When adding supports to a 3D model you want to print on a top-down resin 3D printer, you don't have to add more supports to keep the print from falling off of the build plate as you do with bottom-up prints - because the print is built sitting upright on top of the build plate. Having less supports on a print means less resin used and time is required to remove supports or sand prints in the finishing stage. Larger objects are also easier to print on a top-down resin 3D Printer than it is on a bottom up as there is no chance of the print detaching from the build plate or falling and breaking for example. There's also no peeling step in the printing process. As mentioned before, the suction forces required to detach a print from the bottom surface of the vat every time a new layer is printed on a bottom-up machine can cause the print to fall off of the build plate or deform.

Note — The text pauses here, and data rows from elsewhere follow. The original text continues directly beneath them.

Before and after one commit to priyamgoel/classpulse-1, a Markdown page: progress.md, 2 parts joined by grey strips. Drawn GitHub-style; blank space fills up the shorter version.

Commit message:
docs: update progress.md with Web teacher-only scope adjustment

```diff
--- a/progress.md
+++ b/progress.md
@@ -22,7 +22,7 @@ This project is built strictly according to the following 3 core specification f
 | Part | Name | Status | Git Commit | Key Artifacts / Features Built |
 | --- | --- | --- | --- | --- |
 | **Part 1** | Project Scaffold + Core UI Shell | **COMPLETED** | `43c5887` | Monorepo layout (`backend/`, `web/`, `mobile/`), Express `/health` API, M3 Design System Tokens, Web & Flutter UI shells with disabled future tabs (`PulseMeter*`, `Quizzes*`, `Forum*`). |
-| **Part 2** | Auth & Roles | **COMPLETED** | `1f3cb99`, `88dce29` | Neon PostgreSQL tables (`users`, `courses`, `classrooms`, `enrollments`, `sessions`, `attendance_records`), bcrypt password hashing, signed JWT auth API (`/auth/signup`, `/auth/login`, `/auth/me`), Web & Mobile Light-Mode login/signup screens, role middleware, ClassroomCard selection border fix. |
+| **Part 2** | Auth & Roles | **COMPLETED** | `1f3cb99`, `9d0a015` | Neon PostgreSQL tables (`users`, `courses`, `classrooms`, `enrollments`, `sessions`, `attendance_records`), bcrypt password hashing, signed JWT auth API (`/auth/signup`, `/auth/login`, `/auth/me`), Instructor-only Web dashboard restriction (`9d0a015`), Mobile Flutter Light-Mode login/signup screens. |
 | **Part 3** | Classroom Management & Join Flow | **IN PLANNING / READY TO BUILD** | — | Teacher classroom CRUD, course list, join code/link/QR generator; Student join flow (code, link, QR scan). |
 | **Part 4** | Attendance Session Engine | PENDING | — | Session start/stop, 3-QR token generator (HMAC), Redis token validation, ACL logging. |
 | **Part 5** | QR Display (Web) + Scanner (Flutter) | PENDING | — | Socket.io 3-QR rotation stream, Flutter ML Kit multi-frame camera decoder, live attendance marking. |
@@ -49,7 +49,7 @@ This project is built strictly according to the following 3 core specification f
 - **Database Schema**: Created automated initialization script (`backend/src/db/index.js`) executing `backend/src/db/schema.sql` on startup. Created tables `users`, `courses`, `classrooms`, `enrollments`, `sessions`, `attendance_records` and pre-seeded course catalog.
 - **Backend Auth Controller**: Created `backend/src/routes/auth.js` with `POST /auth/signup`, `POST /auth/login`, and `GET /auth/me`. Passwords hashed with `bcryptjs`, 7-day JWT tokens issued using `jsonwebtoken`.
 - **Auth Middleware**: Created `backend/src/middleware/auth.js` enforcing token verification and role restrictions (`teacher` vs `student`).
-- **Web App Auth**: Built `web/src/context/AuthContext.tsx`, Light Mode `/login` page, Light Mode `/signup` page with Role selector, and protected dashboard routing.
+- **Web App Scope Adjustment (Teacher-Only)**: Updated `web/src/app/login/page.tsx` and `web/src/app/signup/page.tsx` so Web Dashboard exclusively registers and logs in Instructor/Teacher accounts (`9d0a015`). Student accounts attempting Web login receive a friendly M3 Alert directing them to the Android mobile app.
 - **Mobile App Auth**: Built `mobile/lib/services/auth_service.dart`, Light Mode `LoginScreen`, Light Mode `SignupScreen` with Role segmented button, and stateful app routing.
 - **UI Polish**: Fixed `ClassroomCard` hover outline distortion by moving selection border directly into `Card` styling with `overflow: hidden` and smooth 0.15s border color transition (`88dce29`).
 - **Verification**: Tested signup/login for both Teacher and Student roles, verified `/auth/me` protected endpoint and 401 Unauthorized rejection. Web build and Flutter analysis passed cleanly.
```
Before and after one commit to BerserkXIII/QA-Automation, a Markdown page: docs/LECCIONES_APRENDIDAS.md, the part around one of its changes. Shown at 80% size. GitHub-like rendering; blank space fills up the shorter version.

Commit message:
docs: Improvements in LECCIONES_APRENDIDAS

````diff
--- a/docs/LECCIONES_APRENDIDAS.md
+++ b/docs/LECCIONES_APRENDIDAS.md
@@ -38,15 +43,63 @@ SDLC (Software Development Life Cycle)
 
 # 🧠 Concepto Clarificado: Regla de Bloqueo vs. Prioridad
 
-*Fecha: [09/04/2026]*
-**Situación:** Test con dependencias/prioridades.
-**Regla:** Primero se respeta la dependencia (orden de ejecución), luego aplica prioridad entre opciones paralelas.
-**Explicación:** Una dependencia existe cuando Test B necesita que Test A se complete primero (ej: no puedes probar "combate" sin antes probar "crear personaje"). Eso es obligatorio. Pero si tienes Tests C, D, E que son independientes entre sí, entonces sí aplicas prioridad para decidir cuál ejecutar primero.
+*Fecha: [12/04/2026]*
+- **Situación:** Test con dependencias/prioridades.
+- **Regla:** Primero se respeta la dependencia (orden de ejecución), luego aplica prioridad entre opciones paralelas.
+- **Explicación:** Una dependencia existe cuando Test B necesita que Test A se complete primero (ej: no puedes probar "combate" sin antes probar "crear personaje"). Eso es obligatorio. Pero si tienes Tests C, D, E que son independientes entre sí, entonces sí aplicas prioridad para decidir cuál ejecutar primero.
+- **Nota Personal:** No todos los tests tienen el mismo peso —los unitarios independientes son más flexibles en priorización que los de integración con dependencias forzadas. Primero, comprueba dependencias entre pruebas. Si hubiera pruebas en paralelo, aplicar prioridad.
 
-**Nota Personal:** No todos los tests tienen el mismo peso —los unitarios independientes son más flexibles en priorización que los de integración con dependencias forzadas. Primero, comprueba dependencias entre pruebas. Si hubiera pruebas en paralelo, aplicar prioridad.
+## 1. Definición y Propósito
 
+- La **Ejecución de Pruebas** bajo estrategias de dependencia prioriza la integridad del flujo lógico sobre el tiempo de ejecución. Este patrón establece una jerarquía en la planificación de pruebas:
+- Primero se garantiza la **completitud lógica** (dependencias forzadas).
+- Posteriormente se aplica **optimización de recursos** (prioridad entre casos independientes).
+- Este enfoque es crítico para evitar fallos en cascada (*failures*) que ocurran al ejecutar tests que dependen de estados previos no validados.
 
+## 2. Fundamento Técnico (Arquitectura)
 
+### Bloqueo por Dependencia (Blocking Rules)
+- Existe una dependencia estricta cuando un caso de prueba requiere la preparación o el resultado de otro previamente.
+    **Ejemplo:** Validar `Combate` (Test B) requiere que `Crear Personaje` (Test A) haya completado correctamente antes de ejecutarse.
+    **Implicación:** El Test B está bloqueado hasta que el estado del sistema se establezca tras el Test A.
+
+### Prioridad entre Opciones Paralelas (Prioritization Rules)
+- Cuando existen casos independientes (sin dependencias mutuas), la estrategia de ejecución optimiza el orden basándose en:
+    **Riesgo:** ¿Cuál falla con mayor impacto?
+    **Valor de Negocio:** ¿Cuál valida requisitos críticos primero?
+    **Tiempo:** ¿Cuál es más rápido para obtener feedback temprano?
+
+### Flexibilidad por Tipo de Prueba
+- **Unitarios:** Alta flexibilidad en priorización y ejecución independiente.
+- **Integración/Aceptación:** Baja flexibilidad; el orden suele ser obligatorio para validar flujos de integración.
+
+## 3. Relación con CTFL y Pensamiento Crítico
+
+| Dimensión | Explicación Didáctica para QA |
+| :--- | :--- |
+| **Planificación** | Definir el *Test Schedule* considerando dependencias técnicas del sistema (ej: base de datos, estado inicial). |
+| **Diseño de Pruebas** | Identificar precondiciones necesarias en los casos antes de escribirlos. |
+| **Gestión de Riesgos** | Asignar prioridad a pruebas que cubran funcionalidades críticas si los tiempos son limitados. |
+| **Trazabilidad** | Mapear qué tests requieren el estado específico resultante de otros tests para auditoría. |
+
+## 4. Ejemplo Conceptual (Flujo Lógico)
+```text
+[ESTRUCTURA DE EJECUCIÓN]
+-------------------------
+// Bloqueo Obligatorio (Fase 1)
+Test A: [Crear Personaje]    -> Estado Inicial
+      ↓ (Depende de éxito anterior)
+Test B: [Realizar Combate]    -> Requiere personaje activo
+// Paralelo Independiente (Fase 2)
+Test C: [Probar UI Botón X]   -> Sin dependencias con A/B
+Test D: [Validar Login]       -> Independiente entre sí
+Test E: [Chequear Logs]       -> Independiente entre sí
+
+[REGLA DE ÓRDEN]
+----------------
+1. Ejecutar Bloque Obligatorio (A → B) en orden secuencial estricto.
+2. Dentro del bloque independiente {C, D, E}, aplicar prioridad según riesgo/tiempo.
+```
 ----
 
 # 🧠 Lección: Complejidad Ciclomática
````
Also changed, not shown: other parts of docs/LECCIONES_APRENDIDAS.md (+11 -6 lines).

4. Top-down machines have less consumables which makes them lower maintenance machines. Low maintenance is a major factor when it comes to saving time and money during a printing production.
Unlike bottom-up machines, top-down resin 3D printers have no film or silicone layer that is a consumable which affects the quality of your print as it deteriorates over time.
If you decide to buy a top-down resin 3D printer, you can look forward to saving time and money maintaining your resin 3D printer. There's no doubt you will be spending less time and money on consumables if choosing to print on a top-down resin 3D printer.
5. It's faster to remove a print and start printing again - no further preparation needed.
When printing on a top-down resin 3D printer, you don't have to clean the vat as you have to do regularly with a bottom-up machine. You can start printing right away! This is because the light source of a top-down resin 3D printer is located at the top where it can't be blocked by hardened resin bits that sink to the bottom of the vat. 6. Less time spent on trouble-shooting There's a lot less that can go wrong during the top-down resin 3D printing process that could go wrong on a bottom-up 3D printer. There's no chance of the print falling off of the build plate while it's being built, no deteriorating film or silicone layer to replace at any time and you don't have to clean the vat after every print as any hardened resin bits won't affect the printing at all. Examples of Top-down Resin 3D Printers with these benefits include: Any resin 3D printer from Gizmo 3D Printers, Milkshake
Which printer sounds like the best option for you and why? Let me know in the comments below :) Save this blog to Pinterest for future reference by clicking on the image below.